Given how frequently young mothers in my South Asian Muslim family used their dupattas to tie their toddlers’ ankles to a sofa leg while they offered Salat, I’m sure that image must have been my first memory of seeing grown ups standing straight and sitting, bowing and lying prostrate while mumbling under their breath. On the other hand, Saum, or the act of fasting, never had any visual giveaways. As kids, we were all too busy stuffing ourselves with food to care whether our parents were eating or not.
One of my first memories of Ramadan goes back to around the age of seven. It was May 1986, and we had recently moved back from the Gulf to our native hometown, Kanpur, in the northern plains of India. The blazing summer was made worse by long power cuts. There was scant respite even during the hours power was provided. The voltage levels were so low you could barely make out the difference between the sound of an old ceiling fan and a squeaky door.
It was summer vacation, and I was home in the afternoon playing with my younger brother in the backyard. As I came back into the house, I saw my parents lying covered with towels under the squeaking fan. Both of them seemed to be asleep. I touched my mother, and realized that the towel was damp. At my young age, the situation presented itself with an absurdity that naturally attaches itself to everything grown-ups do.
Calling out to her, I shook my mother awake, wanting to know why she lay there covered in the towel’s dampness. Patience in waiting for answers was still a long distance and many lessons away.

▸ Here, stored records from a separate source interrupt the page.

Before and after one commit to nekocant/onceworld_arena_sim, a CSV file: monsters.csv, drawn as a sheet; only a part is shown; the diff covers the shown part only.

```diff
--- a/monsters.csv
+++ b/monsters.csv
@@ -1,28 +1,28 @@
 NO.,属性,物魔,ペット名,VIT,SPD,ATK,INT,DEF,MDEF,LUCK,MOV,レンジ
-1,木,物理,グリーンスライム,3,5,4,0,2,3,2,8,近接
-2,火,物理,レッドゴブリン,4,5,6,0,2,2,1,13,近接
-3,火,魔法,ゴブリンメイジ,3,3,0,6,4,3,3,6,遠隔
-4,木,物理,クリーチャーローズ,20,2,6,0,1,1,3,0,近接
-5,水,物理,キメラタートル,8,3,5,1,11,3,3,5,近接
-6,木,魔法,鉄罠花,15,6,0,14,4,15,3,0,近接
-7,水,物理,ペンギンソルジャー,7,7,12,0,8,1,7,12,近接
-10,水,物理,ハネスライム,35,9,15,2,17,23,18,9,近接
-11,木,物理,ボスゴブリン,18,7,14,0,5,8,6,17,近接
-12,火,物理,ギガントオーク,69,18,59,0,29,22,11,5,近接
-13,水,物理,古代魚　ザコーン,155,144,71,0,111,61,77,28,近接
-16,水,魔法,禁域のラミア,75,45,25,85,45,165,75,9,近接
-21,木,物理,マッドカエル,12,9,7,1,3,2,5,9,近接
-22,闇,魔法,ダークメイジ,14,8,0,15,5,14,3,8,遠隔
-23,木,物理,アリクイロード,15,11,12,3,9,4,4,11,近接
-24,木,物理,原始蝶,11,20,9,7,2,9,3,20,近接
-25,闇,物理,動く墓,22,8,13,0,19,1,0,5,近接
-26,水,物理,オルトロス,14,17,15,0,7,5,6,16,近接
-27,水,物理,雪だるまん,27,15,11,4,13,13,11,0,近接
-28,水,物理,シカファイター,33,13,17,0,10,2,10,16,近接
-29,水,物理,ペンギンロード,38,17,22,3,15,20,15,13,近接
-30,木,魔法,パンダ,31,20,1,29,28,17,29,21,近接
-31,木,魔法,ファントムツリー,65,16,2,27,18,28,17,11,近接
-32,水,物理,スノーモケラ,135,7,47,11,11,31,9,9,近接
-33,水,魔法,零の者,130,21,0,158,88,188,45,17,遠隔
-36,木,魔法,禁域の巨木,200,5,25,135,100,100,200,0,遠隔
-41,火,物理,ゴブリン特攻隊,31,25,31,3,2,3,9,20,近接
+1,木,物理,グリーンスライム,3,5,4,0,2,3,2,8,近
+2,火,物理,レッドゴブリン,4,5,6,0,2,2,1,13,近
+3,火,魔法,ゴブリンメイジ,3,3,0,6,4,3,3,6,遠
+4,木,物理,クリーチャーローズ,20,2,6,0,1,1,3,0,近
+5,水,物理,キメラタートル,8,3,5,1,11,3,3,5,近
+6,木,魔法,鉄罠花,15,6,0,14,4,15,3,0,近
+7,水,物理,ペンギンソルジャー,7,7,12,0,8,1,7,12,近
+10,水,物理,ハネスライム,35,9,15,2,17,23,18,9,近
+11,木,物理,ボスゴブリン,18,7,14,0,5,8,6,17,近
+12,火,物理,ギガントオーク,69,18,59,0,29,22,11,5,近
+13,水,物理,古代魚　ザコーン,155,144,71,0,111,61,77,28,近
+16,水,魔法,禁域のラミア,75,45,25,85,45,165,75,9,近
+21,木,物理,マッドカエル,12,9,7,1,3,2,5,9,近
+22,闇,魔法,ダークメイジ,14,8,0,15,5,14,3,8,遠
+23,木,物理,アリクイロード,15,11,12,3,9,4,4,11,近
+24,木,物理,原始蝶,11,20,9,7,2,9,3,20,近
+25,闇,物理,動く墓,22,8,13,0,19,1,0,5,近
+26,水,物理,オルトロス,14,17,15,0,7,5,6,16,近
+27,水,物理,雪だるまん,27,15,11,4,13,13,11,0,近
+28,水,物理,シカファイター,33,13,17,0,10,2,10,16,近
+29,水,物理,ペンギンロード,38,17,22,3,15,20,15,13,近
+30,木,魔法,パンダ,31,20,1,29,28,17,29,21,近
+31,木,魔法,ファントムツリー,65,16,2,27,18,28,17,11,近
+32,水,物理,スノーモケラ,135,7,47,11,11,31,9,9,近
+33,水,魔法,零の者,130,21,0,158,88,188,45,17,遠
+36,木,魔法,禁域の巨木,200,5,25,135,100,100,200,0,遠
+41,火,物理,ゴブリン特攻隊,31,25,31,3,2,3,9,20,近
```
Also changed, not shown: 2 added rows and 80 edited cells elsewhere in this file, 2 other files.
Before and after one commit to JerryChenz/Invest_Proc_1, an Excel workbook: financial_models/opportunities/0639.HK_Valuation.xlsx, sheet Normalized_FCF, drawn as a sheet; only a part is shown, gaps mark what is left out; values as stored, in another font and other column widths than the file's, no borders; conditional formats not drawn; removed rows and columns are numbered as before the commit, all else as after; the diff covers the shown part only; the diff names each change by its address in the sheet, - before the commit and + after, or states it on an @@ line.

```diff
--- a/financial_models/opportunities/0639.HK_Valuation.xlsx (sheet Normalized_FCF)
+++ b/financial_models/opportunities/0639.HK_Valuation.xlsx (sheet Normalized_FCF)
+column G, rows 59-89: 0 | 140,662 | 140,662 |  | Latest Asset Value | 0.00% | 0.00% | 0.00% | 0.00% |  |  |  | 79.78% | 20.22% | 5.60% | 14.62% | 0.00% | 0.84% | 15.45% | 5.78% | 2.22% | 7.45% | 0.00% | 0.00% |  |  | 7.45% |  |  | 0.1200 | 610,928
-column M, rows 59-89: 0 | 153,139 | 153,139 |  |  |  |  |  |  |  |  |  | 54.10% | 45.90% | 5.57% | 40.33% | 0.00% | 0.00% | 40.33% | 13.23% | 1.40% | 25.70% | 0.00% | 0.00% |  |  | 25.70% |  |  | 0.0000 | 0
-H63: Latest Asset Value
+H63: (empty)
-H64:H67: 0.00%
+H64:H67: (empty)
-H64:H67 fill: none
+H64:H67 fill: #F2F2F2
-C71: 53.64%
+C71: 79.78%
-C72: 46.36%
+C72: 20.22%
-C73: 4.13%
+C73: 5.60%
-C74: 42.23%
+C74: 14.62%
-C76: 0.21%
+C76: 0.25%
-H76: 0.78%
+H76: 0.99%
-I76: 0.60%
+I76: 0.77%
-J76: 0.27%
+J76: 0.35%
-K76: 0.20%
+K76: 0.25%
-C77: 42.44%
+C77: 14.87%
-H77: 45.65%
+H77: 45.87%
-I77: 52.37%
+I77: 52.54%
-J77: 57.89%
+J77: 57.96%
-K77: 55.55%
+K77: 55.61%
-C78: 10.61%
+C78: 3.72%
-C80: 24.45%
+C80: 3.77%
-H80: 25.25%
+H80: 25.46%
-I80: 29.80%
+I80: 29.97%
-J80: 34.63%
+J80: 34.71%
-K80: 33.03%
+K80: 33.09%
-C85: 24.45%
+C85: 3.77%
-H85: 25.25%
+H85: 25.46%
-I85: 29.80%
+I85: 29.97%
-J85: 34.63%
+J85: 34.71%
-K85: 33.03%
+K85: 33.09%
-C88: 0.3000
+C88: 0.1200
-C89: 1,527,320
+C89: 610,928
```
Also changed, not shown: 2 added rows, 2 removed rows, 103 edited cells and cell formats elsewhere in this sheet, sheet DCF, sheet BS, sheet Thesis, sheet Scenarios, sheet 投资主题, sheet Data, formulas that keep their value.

While my mother’s reasons for covering herself may have been one of my first lessons in science, that day I realized there was something that stopped her from cooling herself by drinking water. I learned that the staleness of my mother’s breath was because she hadn’t eaten anything all day. That if people don’t eat or drink, an unknown concept to me at that age, they don’t have as much energy to do everything they normally do. Still, the reason why my mother had to abstain from food and drink remained somewhat elusive to me.
A few years later, I began fasting during Ramadan for the first time. Where I’m from, it is a customary practice to throw a big Iftar and invite everyone when a child in the family begins to observe Ramadan. Having a tendency to avoid unnecessary rituals in matters of religion, my parents didn’t throw a big party for me. For my parents, religion was (and is) a way of life that was personal, and did not warrant celebration and show. Around that time, I recall feeling some pangs – perhaps of jealousy or envy – when I went to the celebratory Iftars held for cousins who were also my age.
Many Ramadans have gone by since then, with each year bringing a different set of unique experiences. During college, Ramadan meant alarms going off throughout the halls of residence at my alma mater at the pre-dawn hour as everyone woke up bleary eyed for Suhoor, surviving classroom lectures before gathering back in the mess for Iftar, and then heading to the adjacent mosque for Taraweeh prayers. After college and as I built my professional career, Ramadan was spent on the road and in corporate boardrooms, with fasts broken while driving back from meetings or requesting hotel room service for an unusually early breakfast. Amid all these experiences, Ramadan meant spending time with friends around the intimate comfort of a dining table, with strangers in the open bonhomie of a community meal, and with fellow human beings who brought with them the diverse beauty of their personal interpretations of faith.
My experiences of Ramadan have been many and varied, and in hindsight, each has given me the perspectives and insights I most needed at that particular point in my life. The number of life questions has steadily increased every year, but my patience in finding answers has also deepened over time. More than answers, experiences and perspectives Ramadan has given me, it has continued to keep a wanton soul safe from drying up and scaling in the adverse weather that inevitably takes over the remaining year. Like the damp piece of cloth my parents used on a Ramadan afternoon many years ago.
*Asif Khan is a freelance writer and photographer based in Delhi, India. He writes frequently on music and popular culture, and most of his photographic work revolves around the same subjects.
During the month of Ramadan, Asif will be running the blog OneLunarMonth as a platform for people of diverse religious, cultural, and georgraphical backgrounds to share their unique perspectives on Ramadan.